Today, we visited bldg92 in the Brooklyn Navy Yard. It’s housed in an awesome space and offers three floors detailing the history of the navy yards. On the first floor, one side of the space is dedicated to a massive timeline running from the mid-1700’s to the present. The other side is dedicated to the navy yard and its inhabitants today, with a big case exhibiting wares from some of the artisans and manufacturers that currently work out of navy yard. Accompanying the case was a wall of interactive narratives about select artisans, like woodworkers, metalworkers, artists, and device manufacturers, working in the navy yard, giving flavor and character to some of who’s keeping the area running these days. 

The historical narrative was tied closely to US history, broadening the perspective on a lot of the stories. It’s interesting to see how much it’s transformed and revived since 2000, particularly with the advent of cash cows like Steiner Studios.


Queens! Louis Armstrong, New York Hall of Science, Queens Botanical Garden

Louis Armstrong Museum + New York Hall of Science + Queens Botanical Garden

What’s hotter than hot? New York in July. What’s hotter than New York in July? A heat wave in New York in July. Who decides to visit museums in outer boroughs on our bicycles during a heat wave in New York in July? Allison and Duncan, that’s who.

After a decent slog over the Queensboro bridge, Duncan and Allison arrive at the Louis Armstrong Museum. “You are avid Louis fans?” the docent asks. Not exactly. The informational video is… informational. Then we are led upstairs to a house that looks uncannily like Allison’s deceased grandparents’ house: marble bathrooms, shag carpet, stand alone ashtrays. Inside of closets are wallpapered (in metallic palm frond prints), and hairbrushes, colognes and dirty cocktail novelty glasses are left as-in. The kitchen has a blender built into the counter.

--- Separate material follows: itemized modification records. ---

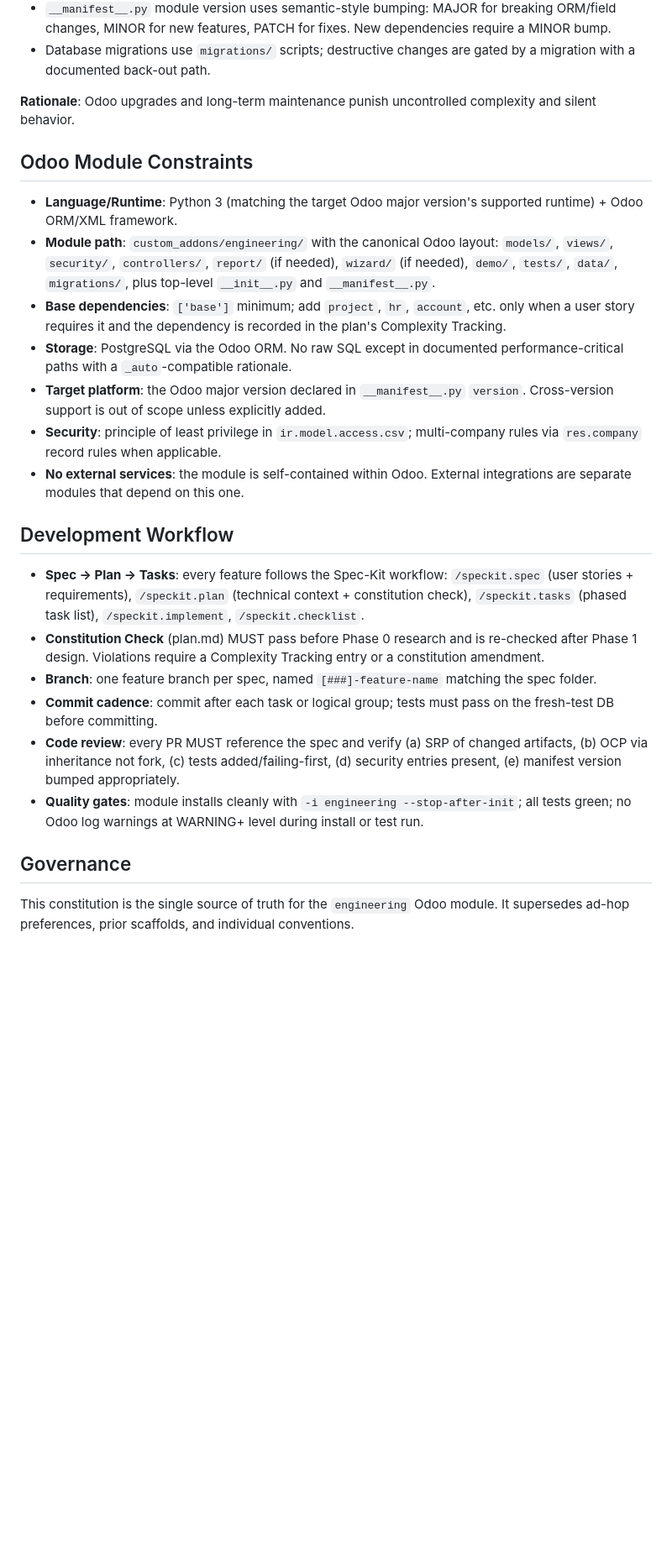
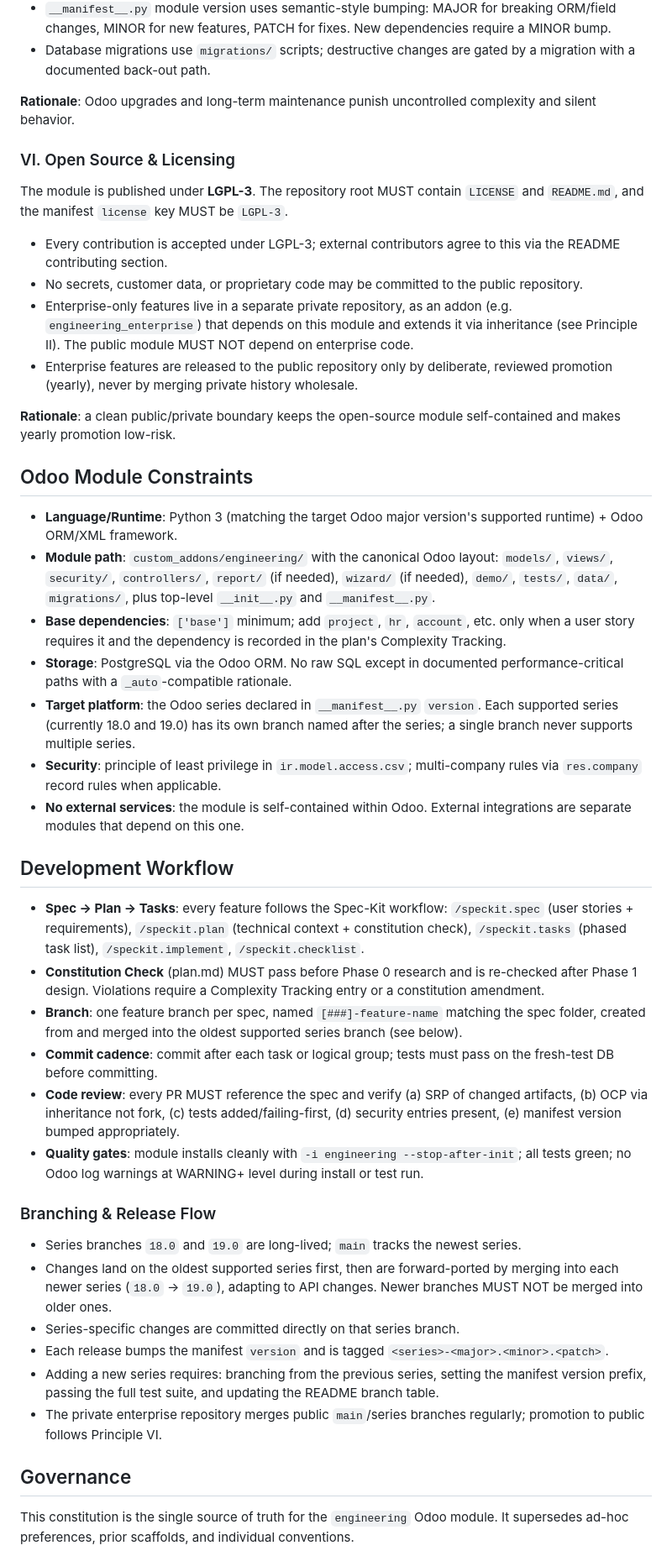
Before and after one commit to Northbridge-Labs/odoo-engineering-module, a Markdown page: .specify/memory/constitution.md, the part around one of its changes. Shown at 84% size. Drawn GitHub-style; blank space fills up the shorter version.

Commit message:
Update constitution for open source and series branches
Co-authored-by: Copilot <223556219+Copilot@users.noreply.github.com>

```diff
--- a/.specify/memory/constitution.md
+++ b/.specify/memory/constitution.md
@@ -134,6 +155,27 @@ deliberately.
 **Rationale**: Odoo upgrades and long-term maintenance punish
 uncontrolled complexity and silent behavior.
 
+### VI. Open Source & Licensing
+
+The module is published under **LGPL-3**. The repository root MUST
+contain `LICENSE` and `README.md`, and the manifest `license` key MUST
+be `LGPL-3`.
+
+- Every contribution is accepted under LGPL-3; external contributors
+  agree to this via the README contributing section.
+- No secrets, customer data, or proprietary code may be committed to
+  the public repository.
+- Enterprise-only features live in a separate private repository, as
+  an addon (e.g. `engineering_enterprise`) that depends on this module
+  and extends it via inheritance (see Principle II). The public module
+  MUST NOT depend on enterprise code.
+- Enterprise features are released to the public repository only by
+  deliberate, reviewed promotion (yearly), never by merging private
+  history wholesale.
+
+**Rationale**: a clean public/private boundary keeps the open-source
+module self-contained and makes yearly promotion low-risk.
+
 ## Odoo Module Constraints
 
 - **Language/Runtime**: Python 3 (matching the target Odoo major
@@ -148,9 +190,10 @@ uncontrolled complexity and silent behavior.
 - **Storage**: PostgreSQL via the Odoo ORM. No raw SQL except in
   documented performance-critical paths with a `_auto`-compatible
   rationale.
-- **Target platform**: the Odoo major version declared in
-  `__manifest__.py` `version`. Cross-version support is out of scope
-  unless explicitly added.
+- **Target platform**: the Odoo series declared in `__manifest__.py`
+  `version`. Each supported series (currently 18.0 and 19.0) has its
+  own branch named after the series; a single branch never supports
+  multiple series.
 - **Security**: principle of least privilege in
   `ir.model.access.csv`; multi-company rules via
   `res.company` record rules when applicable.
@@ -167,7 +210,8 @@ uncontrolled complexity and silent behavior.
   and is re-checked after Phase 1 design. Violations require a
   Complexity Tracking entry or a constitution amendment.
 - **Branch**: one feature branch per spec, named
-  `[###]-feature-name` matching the spec folder.
+  `[###]-feature-name` matching the spec folder, created from and
+  merged into the oldest supported series branch (see below).
 - **Commit cadence**: commit after each task or logical group; tests
   must pass on the fresh-test DB before committing.
 - **Code review**: every PR MUST reference the spec and verify (a)
@@ -178,10 +222,27 @@ uncontrolled complexity and silent behavior.
   `-i engineering --stop-after-init`; all tests green; no Odoo log
   warnings at WARNING+ level during install or test run.
 
+### Branching & Release Flow
+
+- Series branches `18.0` and `19.0` are long-lived; `main` tracks the
+  newest series.
+- Changes land on the oldest supported series first, then are
+  forward-ported by merging into each newer series (`18.0` → `19.0`),
+  adapting to API changes. Newer branches MUST NOT be merged into
+  older ones.
+- Series-specific changes are committed directly on that series branch.
+- Each release bumps the manifest `version` and is tagged
+  `<series>-<major>.<minor>.<patch>`.
+- Adding a new series requires: branching from the previous series,
+  setting the manifest version prefix, passing the full test suite, and
+  updating the README branch table.
+- The private enterprise repository merges public `main`/series
+  branches regularly; promotion to public follows Principle VI.
+
 ## Governance
 
 This constitution is the single source of truth for the
-`engineering` Odoo module. It supersedes ad-hop preferences, prior
+`engineering` Odoo module. It supersedes ad-hoc preferences, prior
 scaffolds, and individual conventions.
 
 - **Supremacy**: any conflict between this constitution and another
```
Also changed, not shown: other parts of .specify/memory/constitution.md (+24 -5 lines).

The tour is led by a young black man, from the south, who is an opera major and a homosexual here for a junior year of college internship. He is much more interesting than a house from the 70s, though Louis Armstrong was indeed a virtuoso. Duncan bought Louis’ favorite laxative, and was upsold a postcard of Louis on his ornate john.

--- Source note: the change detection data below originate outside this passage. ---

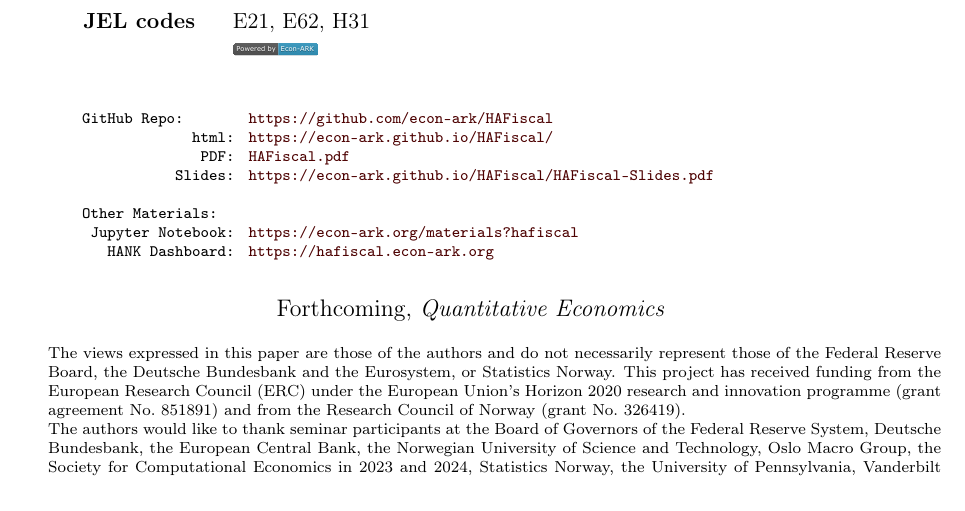
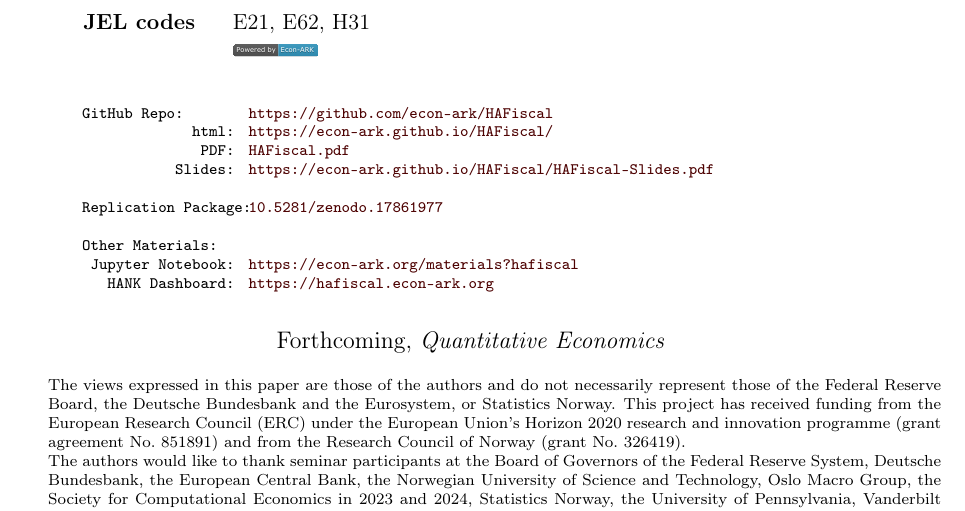
Before and after one commit to econ-ark/HAFiscal-Public, a LaTeX document (HAFiscal.tex, which reads Subfiles/HAFiscal-titlepage.tex): part of page 1 of 55, cut so that both start at the same text. The pictures show the PDF file HAFiscal.pdf that the author committed with the source.

Commit message:
Add Zenodo DOI citation to titlepage and recompile PDF
- Added Replication Package citation with Zenodo DOI (10.5281/zenodo.17861977)
- Recompiled PDF to include DOI citation in titlepage
- Fixes QE requirement B.10 (Zenodo DOI must be cited in README and titlepage)

```diff
--- a/Subfiles/HAFiscal-titlepage.tex
+++ b/Subfiles/HAFiscal-titlepage.tex
@@ -46,6 +46,8 @@
       \texttt{~~~~~~~~~~~~~~~~~html:~} \> \> \texttt{\href{https://\owner.github.io/HAFiscal/}{https://\owner.github.io/HAFiscal/}} \\
       \texttt{~~~~~~~~~~~~~~~~~~PDF:~} \> \> \texttt{\href{https://github.com/\owner/HAFiscal/blob/master/HAFiscal.pdf}{HAFiscal.pdf}} \\
       \texttt{~~~~~~~~~~~~~~~Slides:~} \> \> \texttt{\href{https://\owner.github.io/HAFiscal/HAFiscal-Slides.pdf}{https://\owner.github.io/HAFiscal/HAFiscal-Slides.pdf}} \\
+      \texttt{~~~~~~~~~~~~~~~~~~~~~~~} \> \>  \\
+      \texttt{~~~~Replication~Package:~} \> \> \texttt{\href{https://doi.org/10.5281/zenodo.17861977}{10.5281/zenodo.17861977}} \\
       \texttt{~~~~~~~~~~~~~~~~~~~~~~~} \> \>  \\
       \texttt{~~~~Other~Materials:~~~} \> \> \\
       \texttt{~~~~~Jupyter~Notebook:~} \> \> \texttt{\href{https://econ-ark.org/materials?hafiscal}{https://econ-ark.org/materials?hafiscal}} \\
```
Also changed, not shown: HAFiscal.pdf.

Louis Armstrong Museum:                           3 stars

On to lunch, which, since it is Duncan’s birthday weekend, he is allowed to choose. He picks, of all places, Pollo Campero, where he receives a free birthday flan. It is officially too hot for Allison to eat, that’s how hot it is.

Pollo Campero Esta Aqui!

The New York Hall of Science is everything the Museum of Math tried to be and failed, which is to say, in working order. A very cool place to take your tykes. The second floor is full of competitive physical challenges, which Allison and Duncan, competitive by nature, enjoyed, especially in the wake of Allison’s victory over Duncan at tennis the previous weekend. (Duncan won at most things; Allison won the reaction time challenge). The mini golf course looked like fun, but was, of course closed because of heat.

Duncan rode a bike

Sadly, there was taxidermy. Why is there always taxidermy????



Also, rhetorical questions got their own 4

And there was a very flattering hall of mirrors.

photo 4-1photo 3

New York Hall of Science                  3 stars

The Queens Museum of Art was closed for renovations. Hallelujah!

The Queens County Farm Museum is misnamed, we decided, and is actually on Long Island. Evidence that backs this assumption would be greatly appreciated.

The Queens Botanical Garden was approached over a steep bridge (Duncan had a bursitis abscess on his knee and no third ring on his bike, so when the road dead ended in a locked gate, Allison stuck her foot inside it, they admired it from afar and crossed it off the list. It was lovely. In fact, it was……. 3 stars.

photo 5Louis Armstrong House………….. 3 stars

New York Hall of Science………….3 stars

Queens Botanical Garden………….3 stars